* Available data *
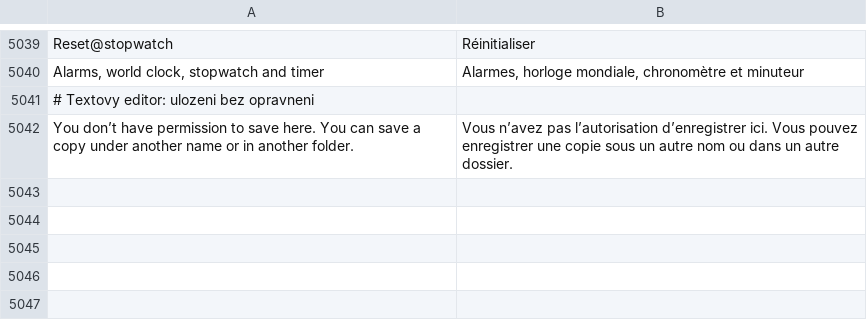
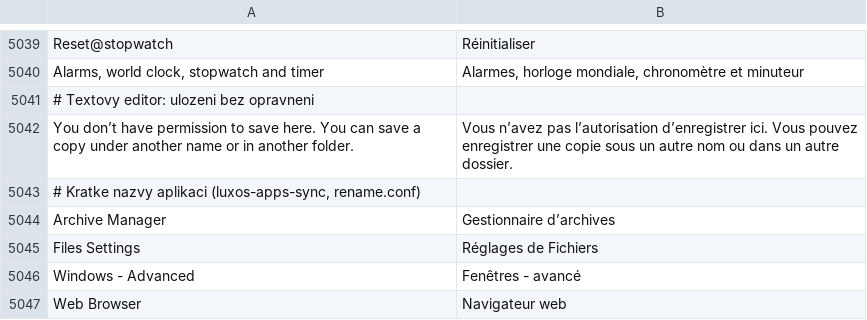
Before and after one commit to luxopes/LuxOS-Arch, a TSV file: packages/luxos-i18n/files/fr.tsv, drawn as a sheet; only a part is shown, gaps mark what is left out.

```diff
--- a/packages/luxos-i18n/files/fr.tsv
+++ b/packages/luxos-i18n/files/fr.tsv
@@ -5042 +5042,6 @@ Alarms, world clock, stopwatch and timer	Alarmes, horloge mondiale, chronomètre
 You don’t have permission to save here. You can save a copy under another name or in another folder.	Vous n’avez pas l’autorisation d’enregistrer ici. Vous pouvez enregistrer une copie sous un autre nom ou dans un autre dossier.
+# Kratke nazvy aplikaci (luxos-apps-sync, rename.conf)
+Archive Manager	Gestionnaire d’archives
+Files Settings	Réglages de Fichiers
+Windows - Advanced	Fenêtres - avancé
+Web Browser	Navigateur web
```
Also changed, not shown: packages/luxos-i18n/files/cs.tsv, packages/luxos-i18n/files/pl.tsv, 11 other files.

...

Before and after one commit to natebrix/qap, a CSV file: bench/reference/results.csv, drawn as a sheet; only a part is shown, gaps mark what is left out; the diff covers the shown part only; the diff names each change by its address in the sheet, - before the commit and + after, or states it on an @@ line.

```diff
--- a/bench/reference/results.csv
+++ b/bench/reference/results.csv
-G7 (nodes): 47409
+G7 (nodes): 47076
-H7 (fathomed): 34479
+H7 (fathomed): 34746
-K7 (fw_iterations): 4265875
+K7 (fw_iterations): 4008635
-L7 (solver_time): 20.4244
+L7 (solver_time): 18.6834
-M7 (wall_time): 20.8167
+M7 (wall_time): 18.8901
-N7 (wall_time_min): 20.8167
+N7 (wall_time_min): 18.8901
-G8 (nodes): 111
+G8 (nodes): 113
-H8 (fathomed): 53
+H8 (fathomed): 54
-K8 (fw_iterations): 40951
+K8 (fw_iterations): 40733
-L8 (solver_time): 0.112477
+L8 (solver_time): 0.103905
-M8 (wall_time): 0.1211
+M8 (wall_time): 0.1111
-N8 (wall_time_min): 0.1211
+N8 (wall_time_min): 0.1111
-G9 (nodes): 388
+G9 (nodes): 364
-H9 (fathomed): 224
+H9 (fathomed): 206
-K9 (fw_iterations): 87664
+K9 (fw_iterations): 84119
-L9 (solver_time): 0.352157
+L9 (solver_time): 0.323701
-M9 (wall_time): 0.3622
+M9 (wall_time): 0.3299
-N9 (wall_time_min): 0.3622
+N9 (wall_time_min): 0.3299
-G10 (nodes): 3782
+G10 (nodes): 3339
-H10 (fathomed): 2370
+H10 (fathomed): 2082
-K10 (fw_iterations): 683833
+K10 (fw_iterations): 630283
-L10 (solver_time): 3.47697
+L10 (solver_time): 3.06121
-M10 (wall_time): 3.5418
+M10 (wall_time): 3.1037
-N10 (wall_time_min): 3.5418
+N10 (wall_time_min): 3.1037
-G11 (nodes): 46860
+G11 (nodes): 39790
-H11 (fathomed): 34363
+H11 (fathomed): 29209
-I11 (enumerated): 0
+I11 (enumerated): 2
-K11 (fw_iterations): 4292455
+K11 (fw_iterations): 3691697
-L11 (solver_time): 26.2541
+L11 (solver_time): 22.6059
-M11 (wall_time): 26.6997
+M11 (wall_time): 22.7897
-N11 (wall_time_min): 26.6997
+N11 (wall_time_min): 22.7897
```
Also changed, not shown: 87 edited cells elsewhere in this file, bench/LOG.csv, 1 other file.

* * *

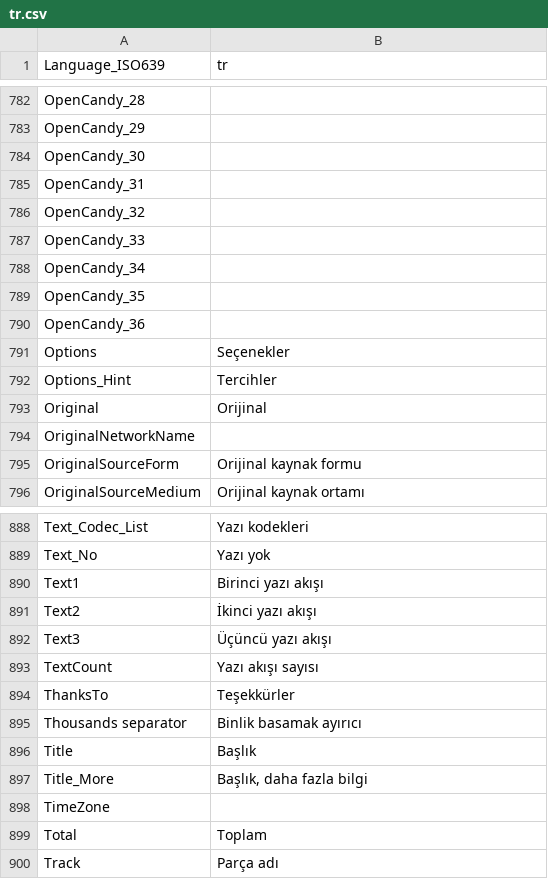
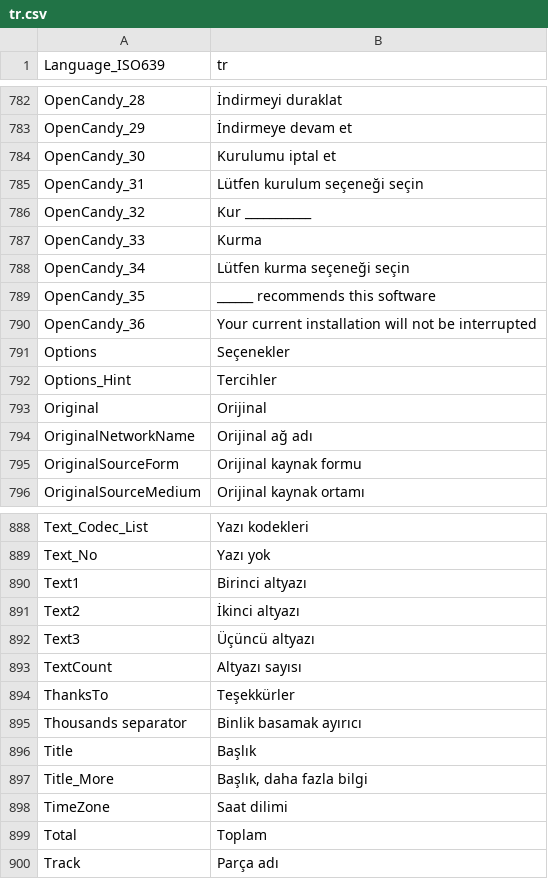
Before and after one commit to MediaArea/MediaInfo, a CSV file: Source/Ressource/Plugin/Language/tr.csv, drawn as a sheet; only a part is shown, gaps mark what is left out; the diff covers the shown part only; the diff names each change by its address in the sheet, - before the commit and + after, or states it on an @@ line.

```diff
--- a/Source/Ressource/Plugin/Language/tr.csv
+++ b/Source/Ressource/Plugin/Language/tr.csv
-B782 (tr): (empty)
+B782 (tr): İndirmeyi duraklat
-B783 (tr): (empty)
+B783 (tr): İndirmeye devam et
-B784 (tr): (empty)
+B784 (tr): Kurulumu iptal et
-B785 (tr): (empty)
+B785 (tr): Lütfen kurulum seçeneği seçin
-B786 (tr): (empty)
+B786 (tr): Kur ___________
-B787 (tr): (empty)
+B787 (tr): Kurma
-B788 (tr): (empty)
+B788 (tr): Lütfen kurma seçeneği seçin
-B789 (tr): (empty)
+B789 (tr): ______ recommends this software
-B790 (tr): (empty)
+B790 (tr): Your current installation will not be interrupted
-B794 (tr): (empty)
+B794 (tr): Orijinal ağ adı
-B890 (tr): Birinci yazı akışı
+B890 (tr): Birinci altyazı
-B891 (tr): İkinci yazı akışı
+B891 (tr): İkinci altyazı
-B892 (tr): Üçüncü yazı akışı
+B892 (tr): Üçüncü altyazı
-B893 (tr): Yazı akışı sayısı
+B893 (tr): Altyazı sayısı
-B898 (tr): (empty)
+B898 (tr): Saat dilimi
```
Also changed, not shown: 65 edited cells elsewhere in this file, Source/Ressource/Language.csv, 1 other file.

* Your instructions *
In the material above, each line with the word "empty" should be copied.

* Written response *
-B782 (tr): (empty)
-B783 (tr): (empty)
-B784 (tr): (empty)
-B785 (tr): (empty)
-B786 (tr): (empty)
-B787 (tr): (empty)
-B788 (tr): (empty)
-B789 (tr): (empty)
-B790 (tr): (empty)
-B794 (tr): (empty)
-B898 (tr): (empty)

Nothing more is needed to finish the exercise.